■ **PROBLEM TO WORK ON**:
The lines to copy are those in the listing below that contain the word "flex".

■ **DATA FOR REVIEW**:

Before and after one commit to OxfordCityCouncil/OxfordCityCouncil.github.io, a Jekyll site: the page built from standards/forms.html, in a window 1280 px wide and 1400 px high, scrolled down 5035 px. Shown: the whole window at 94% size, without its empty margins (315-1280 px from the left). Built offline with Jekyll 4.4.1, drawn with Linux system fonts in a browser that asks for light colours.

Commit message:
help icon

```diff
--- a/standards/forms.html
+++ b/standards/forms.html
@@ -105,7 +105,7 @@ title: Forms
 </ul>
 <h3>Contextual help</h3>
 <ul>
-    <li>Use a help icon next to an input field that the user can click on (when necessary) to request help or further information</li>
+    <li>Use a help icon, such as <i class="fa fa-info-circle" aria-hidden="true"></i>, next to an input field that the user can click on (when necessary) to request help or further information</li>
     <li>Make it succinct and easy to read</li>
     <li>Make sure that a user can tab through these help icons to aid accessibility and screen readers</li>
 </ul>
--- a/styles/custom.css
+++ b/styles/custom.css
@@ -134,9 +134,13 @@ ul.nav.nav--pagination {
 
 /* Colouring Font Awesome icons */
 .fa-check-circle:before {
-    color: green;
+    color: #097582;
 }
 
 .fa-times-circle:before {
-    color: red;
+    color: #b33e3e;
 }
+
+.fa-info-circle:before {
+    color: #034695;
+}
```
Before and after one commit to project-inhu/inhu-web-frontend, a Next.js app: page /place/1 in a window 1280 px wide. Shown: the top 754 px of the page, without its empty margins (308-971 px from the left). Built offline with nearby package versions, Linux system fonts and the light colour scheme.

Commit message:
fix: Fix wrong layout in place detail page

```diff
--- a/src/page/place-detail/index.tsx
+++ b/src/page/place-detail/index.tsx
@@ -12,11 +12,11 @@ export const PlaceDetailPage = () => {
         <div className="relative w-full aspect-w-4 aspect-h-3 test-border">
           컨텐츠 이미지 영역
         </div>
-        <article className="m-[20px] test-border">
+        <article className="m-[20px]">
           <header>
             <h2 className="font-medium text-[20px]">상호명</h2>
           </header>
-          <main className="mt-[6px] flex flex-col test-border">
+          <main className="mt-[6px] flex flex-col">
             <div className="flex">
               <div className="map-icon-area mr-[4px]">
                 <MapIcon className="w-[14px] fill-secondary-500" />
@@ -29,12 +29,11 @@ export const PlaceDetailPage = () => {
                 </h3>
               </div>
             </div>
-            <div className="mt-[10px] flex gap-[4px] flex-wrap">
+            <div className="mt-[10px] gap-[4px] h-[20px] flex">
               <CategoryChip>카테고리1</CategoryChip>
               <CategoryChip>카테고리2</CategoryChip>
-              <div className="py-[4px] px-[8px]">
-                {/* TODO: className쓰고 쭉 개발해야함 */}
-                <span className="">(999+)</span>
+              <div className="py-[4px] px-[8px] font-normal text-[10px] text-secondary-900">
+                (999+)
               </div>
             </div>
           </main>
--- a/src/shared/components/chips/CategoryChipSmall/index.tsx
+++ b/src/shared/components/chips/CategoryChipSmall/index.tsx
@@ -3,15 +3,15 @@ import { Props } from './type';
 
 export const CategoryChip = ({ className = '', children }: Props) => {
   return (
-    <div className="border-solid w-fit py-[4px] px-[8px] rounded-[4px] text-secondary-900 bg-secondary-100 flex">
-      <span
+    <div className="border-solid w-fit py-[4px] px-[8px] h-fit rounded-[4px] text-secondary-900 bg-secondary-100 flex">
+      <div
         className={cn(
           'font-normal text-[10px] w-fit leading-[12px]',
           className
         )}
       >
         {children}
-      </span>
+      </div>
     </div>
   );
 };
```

■ **EXERCISE RESULT**:
-          <main className="mt-[6px] flex flex-col test-border">
+          <main className="mt-[6px] flex flex-col">
             <div className="flex">
-            <div className="mt-[10px] flex gap-[4px] flex-wrap">
+            <div className="mt-[10px] gap-[4px] h-[20px] flex">
-    <div className="border-solid w-fit py-[4px] px-[8px] rounded-[4px] text-secondary-900 bg-secondary-100 flex">
+    <div className="border-solid w-fit py-[4px] px-[8px] h-fit rounded-[4px] text-secondary-900 bg-secondary-100 flex">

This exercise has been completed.